Chrome OS 84 launched last week and came packed with way more features than we were expecting. With a handful of things we were expecting to ship with Chrome OS 85 showing up in 84, we’ve all been quite pleased with the new stuff available to try out and tinker with in this latest update. By far, however, my favorite new feature has to be the ability to utilize the Chrome OS overview mode the way you’d expect to with single and multi-monitor setups.
Prior to this update, overview mode was functional and helped users see all their open windows at once as expected. Other than viewing these open windows and selecting one to bring into focus, however, the feature didn’t really accomplish much else. With the ability to drag windows around in the tablet mode of Chrome OS for some time now, the clamshell version of overview mode felt limited and confining by comparison.
One of the bigger issues for me has always been the inability to simply pull windows from one display to another. Add virtual desks into this mix and getting an app from one screen on one desk to another screen on another desk was a bit convoluted to say the least. The latest update to Chrome OS 84 fixes all of this and gives users the experience they’d expect from an overview mode in every way possible.

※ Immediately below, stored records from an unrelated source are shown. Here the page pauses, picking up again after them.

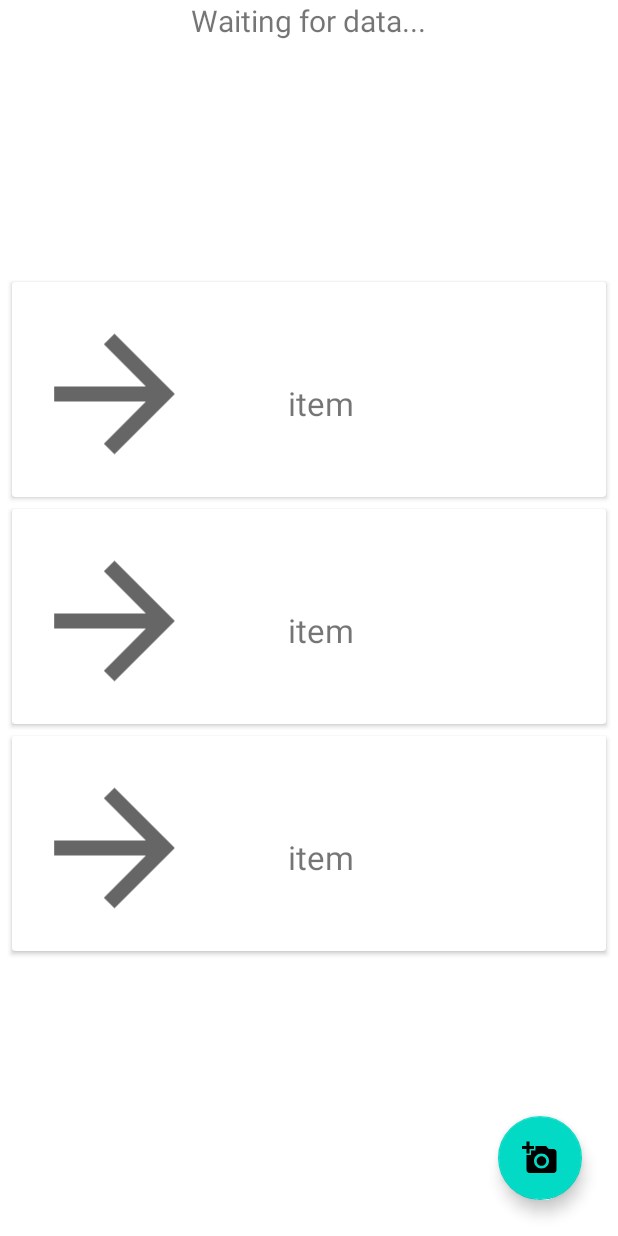
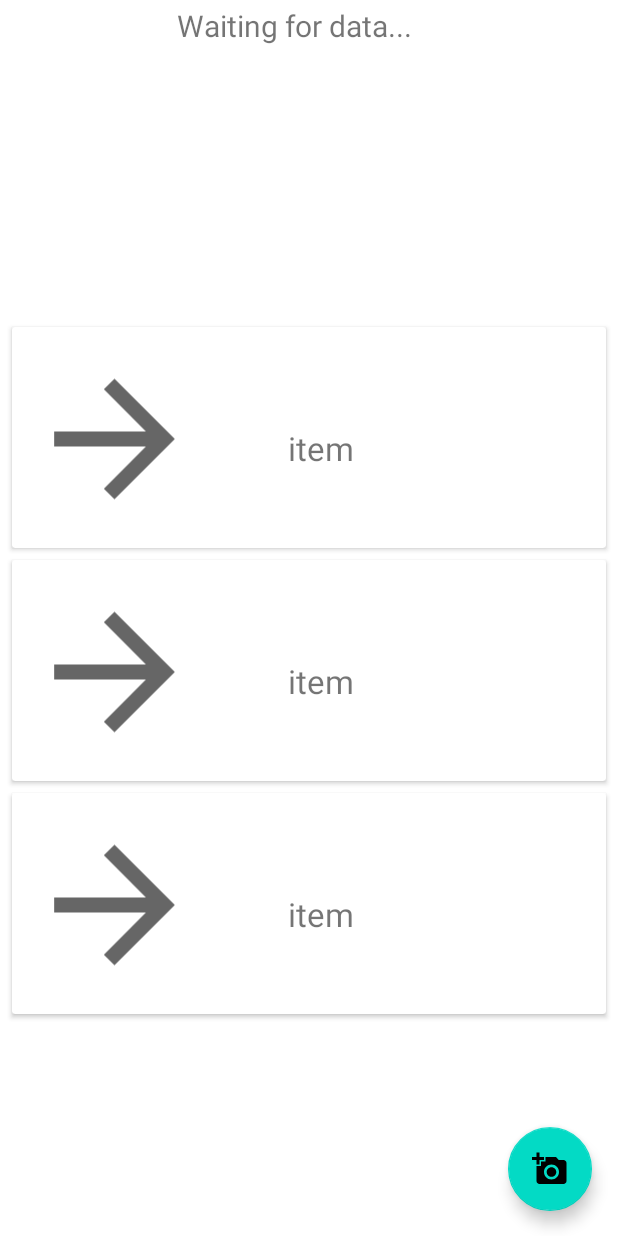
Before and after one commit to Sharkerz/InstaBus, an Android app: the layout activity_station_detail.xml on its own in the app's theme, with its tools: preview values and no code run, on a phone screen of 412 x 824 dp. Run offline under Robolectric (Android 15) with nearby library versions, the phone set to English and light mode, and no system bars.

Commit message:
try fix layout

```diff
--- a/app/src/main/res/layout/activity_station_detail.xml
+++ b/app/src/main/res/layout/activity_station_detail.xml
@@ -8,42 +8,46 @@
         android:layout_height="match_parent"
         tools:context=".StationDetailActivity">
 
+        <TextView
+            android:id="@+id/station_name"
+            android:layout_width="392dp"
+            android:layout_height="56dp"
+            android:gravity="center_horizontal"
+            android:text="Waiting for data..."
+            android:textSize="20sp"
+            app:layout_constraintBottom_toBottomOf="parent"
+            app:layout_constraintEnd_toEndOf="parent"
+            app:layout_constraintHorizontal_bias="0.0"
+            app:layout_constraintStart_toStartOf="parent"
+            app:layout_constraintTop_toTopOf="parent"
+            app:layout_constraintVertical_bias="0.004" />
+
+        <androidx.recyclerview.widget.RecyclerView
+            android:id="@+id/recycler_picture_list"
+            android:layout_width="match_parent"
+            android:layout_height="614dp"
+            android:clipToPadding="false"
+            android:padding="4dp"
+            app:layout_constraintBottom_toBottomOf="parent"
+            app:layout_constraintEnd_toEndOf="parent"
+            app:layout_constraintHorizontal_bias="0.0"
+            app:layout_constraintStart_toStartOf="parent"
+            app:layout_constraintTop_toTopOf="parent"
+            app:layout_constraintVertical_bias="1.0"
+            tools:listitem="@layout/picture_item" />
+
         <com.google.android.material.floatingactionbutton.FloatingActionButton
             android:id="@+id/addPictureButton"
             android:layout_width="wrap_content"
             android:layout_height="wrap_content"
-            android:layout_marginEnd="24dp"
-            android:layout_marginBottom="24dp"
             android:clickable="true"
             app:layout_constraintBottom_toBottomOf="parent"
             app:layout_constraintEnd_toEndOf="parent"
-            app:srcCompat="@drawable/ic_baseline_add_a_photo_24" />
-
-        <TextView
-            android:id="@+id/station_name"
-            android:layout_width="wrap_content"
-            android:layout_height="wrap_content"
-            android:text="Waiting for data..."
-            android:textSize="20dp"
-            app:layout_constraintBottom_toBottomOf="parent"
-            app:layout_constraintEnd_toEndOf="parent"
-            app:layout_constraintHorizontal_bias="0.498"
+            app:layout_constraintHorizontal_bias="0.952"
             app:layout_constraintStart_toStartOf="parent"
             app:layout_constraintTop_toTopOf="parent"
-            app:layout_constraintVertical_bias="0.0" />
-
-        <androidx.recyclerview.widget.RecyclerView
-            android:id="@+id/recycler_picture_list"
-            android:layout_width="match_parent"
-            android:layout_height="644dp"
-            android:clipToPadding="false"
-            android:padding="4dp"
-            app:layout_constraintBottom_toBottomOf="parent"
-            app:layout_constraintEnd_toEndOf="parent"
-            app:layout_constraintStart_toStartOf="parent"
-            app:layout_constraintTop_toBottomOf="@+id/station_name"
-            app:layout_constraintVertical_bias="1.0"
-            tools:listitem="@layout/picture_item" />
+            app:layout_constraintVertical_bias="0.978"
+            app:srcCompat="@drawable/ic_baseline_add_a_photo_24" />
 
     </androidx.constraintlayout.widget.ConstraintLayout>
 
--- a/app/src/main/res/layout/picture_item.xml
+++ b/app/src/main/res/layout/picture_item.xml
@@ -8,8 +8,8 @@
     android:layout_margin="4dp">
 
     <RelativeLayout
-        android:layout_width="match_parent"
-        android:layout_height="match_parent"
+        android:layout_width= "match_parent"
+        android:layout_height="147dp"
         android:layout_gravity="center"
         android:padding="8dp">
 
```
Also changed, not shown: app/src/main/java/com/example/instabus/StationDetailActivity.kt (+21 -3 lines), app/src/main/java/com/example/instabus/TakePictureActivity.kt (+19 -0 lines).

Now, swiping 3 fingers up (or down depending on your trackpad setup) or hitting the overview key on your keyboard gives you a view that is flexible enough to work from without bouncing back and forth, in and out of overview mode just to rearrange your workspace. Instead, once you are in overview mode, you can simply grab any open window and drag it to any of your extended displays and to any of your other open virtual desks. There’s no need to jump between desks and or leave overview mode: you just grab the window and move it where you’d like it.
In addition to this, you can snap windows to the left or right side of the screen right from the overview mode as well. This has been a part of the tablet mode experience on Chrome OS for quite some time, so it is only natural that we get the option in clamshell mode as well. I don’t tend to snap windows that often, but it is nice to have the option when needed. Add this to the other shortcuts for snapping windows left or right and you get quite the assortment of window snapping abilities you expect in a modern OS.
As a person who has a particular setup in mind when I approach any Chromebook, I love the fact that I can now open all the things I’d like placed in my virtual desks across my two displays, jump to overview mode and then just drag everything into place. It’s a far more elegant solution to desktop organization than what we’ve had previously and it by far my favorite new addition to Chrome OS this time around.